TruNews – November 20, 2017
This past summer, an outbreak of a treatable, but deadly, disease appeared in San Diego, and despite the best efforts of public health officials, it’s spiraling out of control.
In the early 1970s, reported cases of Hepatitis A numbered nearly 10,000 a year, but after the U.S. began pushing vaccination efforts, particularly among those most at risk—intravenous drug users, the homeless, and homosexual men—that number fell to just a handful each year. As of this writing, however, there have been nearly 550 cases and 20 deaths reported in San Diego alone since June.

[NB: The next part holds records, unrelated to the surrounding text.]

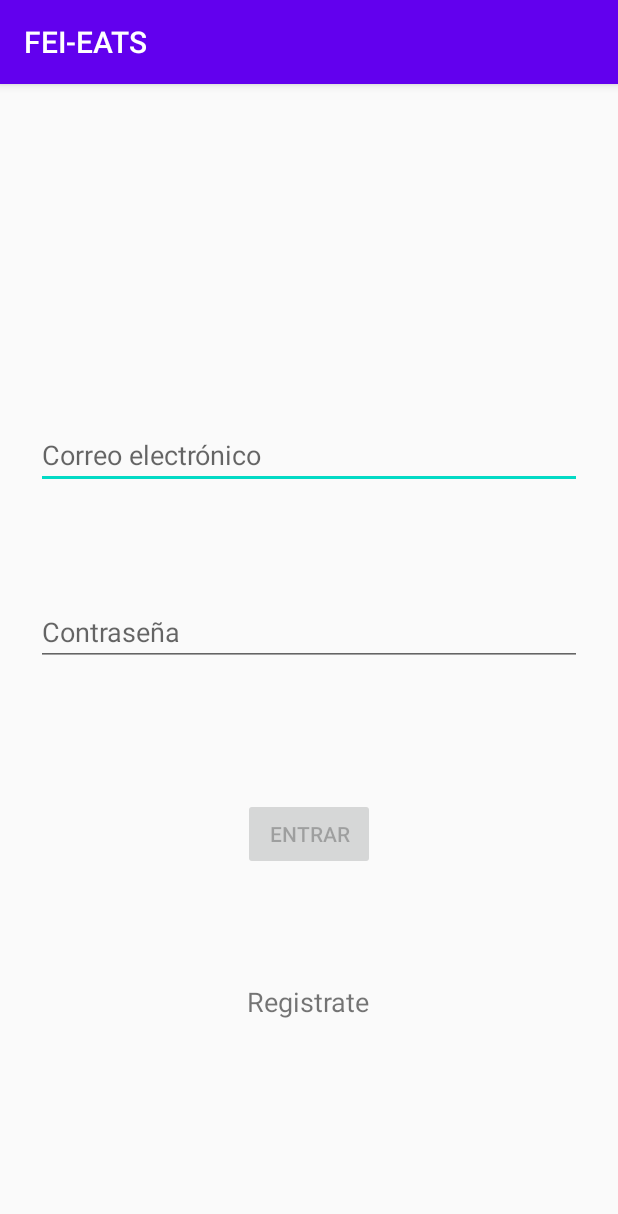
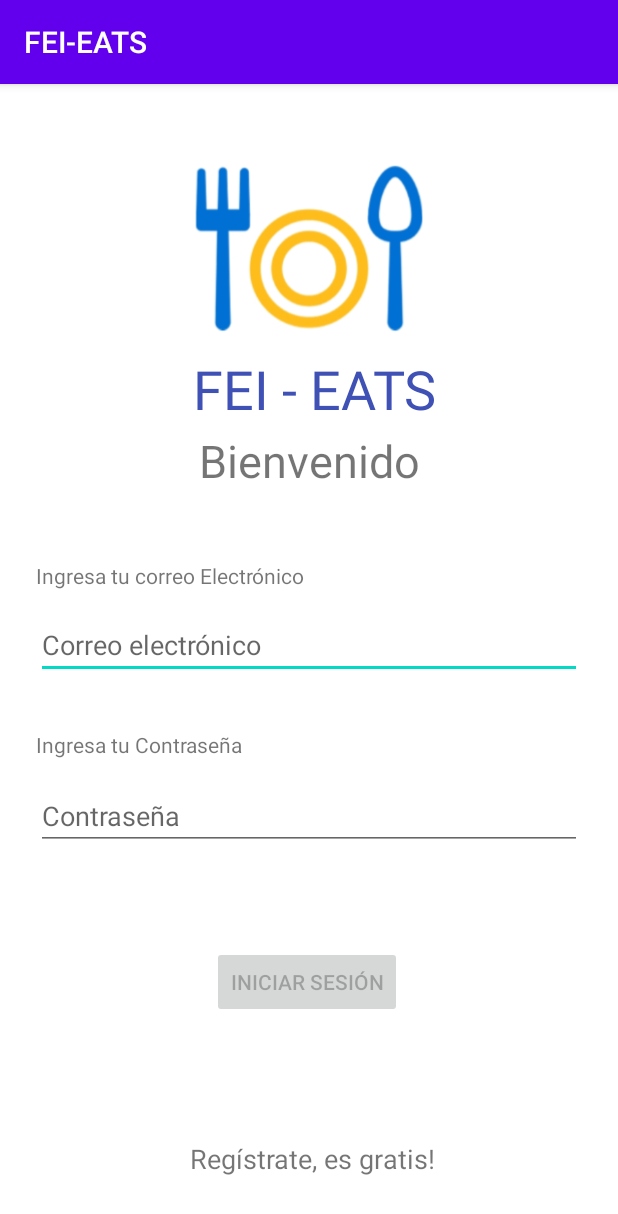
Before and after one commit to NEMESIIS/FEI-EATS-mov, an Android app: the screen it shows after launch (MainActivity), on a phone screen of 412 x 824 dp. Shown: the top 1214 px of the screen. Run offline under Robolectric (Android 15) with nearby library versions, the phone set to English and light mode, and no system bars; our stand-ins replace Firebase (no records; nobody signed in at launch, a user with empty details on screens opened directly).

Commit message:
cambios (inicio de sesión)

```diff
--- a/app/src/main/res/layout/activity_dulces.xml
+++ b/app/src/main/res/layout/activity_dulces.xml
@@ -1,10 +1,10 @@
 <?xml version="1.0" encoding="utf-8"?>
-<androidx.constraintlayout.widget.ConstraintLayout
-    xmlns:android="http://schemas.android.com/apk/res/android"
+<androidx.constraintlayout.widget.ConstraintLayout xmlns:android="http://schemas.android.com/apk/res/android"
     xmlns:app="http://schemas.android.com/apk/res-auto"
     xmlns:tools="http://schemas.android.com/tools"
     android:layout_width="match_parent"
-    android:layout_height="match_parent">
+    android:layout_height="match_parent"
+    android:background="#FFFFFF">
 
     <TextView
         android:id="@+id/textView23"
--- a/app/src/main/res/layout/activity_main.xml
+++ b/app/src/main/res/layout/activity_main.xml
@@ -5,7 +5,32 @@
     android:id="@+id/container"
     android:layout_width="match_parent"
     android:layout_height="match_parent"
-    >
+    android:background="#FFFFFF">
+
+    <ImageView
+        android:id="@+id/imageView"
+        android:layout_width="249dp"
+        android:layout_height="125dp"
+        app:layout_constraintBottom_toBottomOf="parent"
+        app:layout_constraintEnd_toEndOf="parent"
+        app:layout_constraintStart_toStartOf="parent"
+        app:layout_constraintTop_toTopOf="parent"
+        app:layout_constraintVertical_bias="0.077"
+        app:srcCompat="@drawable/logo" />
+
+    <TextView
+        android:id="@+id/textView"
+        android:layout_width="176dp"
+        android:layout_height="49dp"
+        android:text="FEI - EATS"
+        android:textColor="#3F51B5"
+        android:textSize="36sp"
+        app:layout_constraintBottom_toBottomOf="parent"
+        app:layout_constraintHorizontal_bias="0.544"
+        app:layout_constraintLeft_toLeftOf="parent"
+        app:layout_constraintRight_toRightOf="parent"
+        app:layout_constraintTop_toTopOf="parent"
+        app:layout_constraintVertical_bias="0.249" />
 
     <EditText
         android:id="@+id/username"
@@ -19,9 +44,10 @@
         android:selectAllOnFocus="true"
         app:layout_constraintBottom_toBottomOf="parent"
         app:layout_constraintEnd_toEndOf="parent"
+        app:layout_constraintHorizontal_bias="0.0"
         app:layout_constraintStart_toStartOf="parent"
         app:layout_constraintTop_toTopOf="parent"
-        app:layout_constraintVertical_bias="0.311" />
+        app:layout_constraintVertical_bias="0.486" />
 
     <EditText
         android:id="@+id/password"
@@ -37,9 +63,10 @@
         android:selectAllOnFocus="true"
         app:layout_constraintBottom_toBottomOf="parent"
         app:layout_constraintEnd_toEndOf="parent"
+        app:layout_constraintHorizontal_bias="0.0"
         app:layout_constraintStart_toStartOf="parent"
         app:layout_constraintTop_toTopOf="parent"
-        app:layout_constraintVertical_bias="0.474" />
+        app:layout_constraintVertical_bias="0.644" />
 
     <Button
         android:id="@+id/login"
@@ -53,9 +80,10 @@
         android:text="@string/entrar"
         app:layout_constraintBottom_toBottomOf="parent"
         app:layout_constraintEnd_toEndOf="parent"
+        app:layout_constraintHorizontal_bias="0.492"
         app:layout_constraintStart_toStartOf="parent"
         app:layout_constraintTop_toTopOf="parent"
-        app:layout_constraintVertical_bias="0.653" />
+        app:layout_constraintVertical_bias="0.794" />
 
     <ProgressBar
         android:id="@+id/loading"
@@ -77,16 +105,16 @@
         android:id="@+id/textRegistrar"
         android:layout_width="wrap_content"
         android:layout_height="wrap_content"
+        android:gravity="center_horizontal"
         android:text="@string/texto_registro"
         android:textAlignment="center"
         android:textSize="18sp"
         app:layout_constraintBottom_toBottomOf="parent"
         app:layout_constraintEnd_toEndOf="parent"
-        app:layout_constraintHorizontal_bias="0.498"
+        app:layout_constraintHorizontal_bias="0.51"
         app:layout_constraintStart_toStartOf="parent"
         app:layout_constraintTop_toTopOf="parent"
-        app:layout_constraintVertical_bias="0.806"
-        android:gravity="center_horizontal" />
+        app:layout_constraintVertical_bias="0.947" />
 
     <ImageView
         android:id="@+id/imageView3"
@@ -97,7 +125,42 @@
         app:layout_constraintHorizontal_bias="0.498"
         app:layout_constraintStart_toStartOf="parent"
         app:layout_constraintTop_toTopOf="parent"
-        app:layout_constraintVertical_bias="0.076"
-         />
+        app:layout_constraintVertical_bias="0.076" />
+
+    <TextView
+        android:id="@+id/textView3"
+        android:layout_width="wrap_content"
+        android:layout_height="wrap_content"
+        android:text="Ingresa tu correo Electrónico"
+        app:layout_constraintBottom_toBottomOf="parent"
+        app:layout_constraintEnd_toEndOf="parent"
+        app:layout_constraintHorizontal_bias="0.103"
+        app:layout_constraintStart_toStartOf="parent"
+        app:layout_constraintTop_toTopOf="parent"
+        app:layout_constraintVertical_bias="0.425" />
+
+    <TextView
+        android:id="@+id/textView8"
+        android:layout_width="wrap_content"
+        android:layout_height="wrap_content"
+        android:text="Ingresa tu Contraseña"
+        app:layout_constraintBottom_toBottomOf="parent"
+        app:layout_constraintEnd_toEndOf="parent"
+        app:layout_constraintHorizontal_bias="0.087"
+        app:layout_constraintStart_toStartOf="parent"
+        app:layout_constraintTop_toTopOf="parent"
+        app:layout_constraintVertical_bias="0.575" />
+
+    <TextView
+        android:id="@+id/textView4"
+        android:layout_width="wrap_content"
+        android:layout_height="wrap_content"
+        android:text="Bienvenido"
+        android:textSize="30sp"
+        app:layout_constraintBottom_toBottomOf="parent"
+        app:layout_constraintEnd_toEndOf="parent"
+        app:layout_constraintStart_toStartOf="parent"
+        app:layout_constraintTop_toTopOf="parent"
+        app:layout_constraintVertical_bias="0.317" />
 
 </androidx.constraintlayout.widget.ConstraintLayout>
--- a/app/src/main/res/layout/activity_registro_usuario.xml
+++ b/app/src/main/res/layout/activity_registro_usuario.xml
@@ -3,7 +3,8 @@
     xmlns:app="http://schemas.android.com/apk/res-auto"
     xmlns:tools="http://schemas.android.com/tools"
     android:layout_width="match_parent"
-    android:layout_height="match_parent">
+    android:layout_height="match_parent"
+    android:background="#FFFFFF">
 
     <Button
         android:id="@+id/RegistrarBtn"
--- a/app/src/main/res/values/strings.xml
+++ b/app/src/main/res/values/strings.xml
@@ -15,7 +15,7 @@
 
     <string name="foto_de_producto">FOTO DE PERFIL</string>
     <string name="foto_de_vendedor">FOTO DE VENDEDOR</string>
-    <string name="texto_registro">Registrate</string>
+    <string name="texto_registro">Regístrate, es gratis!</string>
     <string name="prompt_password">Contraseña</string>
     <string name="action_sign_in_short">signin</string>
     <string name="prompt_email">Correo electrónico</string>
@@ -29,6 +29,6 @@
     <string name="text_telefono">Telefono</string>
     <string name="text_usuario">Correo electrónico</string>
     <string name="nombre_completo">Nombre Completo</string>
-    <string name="bonton_registrar">Registrarse</string>
-    <string name="entrar">Entrar</string>
+    <string name="bonton_registrar">Regístrate</string>
+    <string name="entrar">Iniciar Sesión</string>
 </resources>
```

The last time San Diego saw such high numbers was in the 1990s, most of which were symptomless cases involving children in families with poor hygiene. Eric McDonald, the medical director for San Diego County Public Health Services’ epidemiology program, told WIRED magazine the epidemiology has changed substantially this year:
“We have had only one pediatric case, somebody who had not gotten an immunization. All of our other cases are over 25 years old, and the average age is 44.”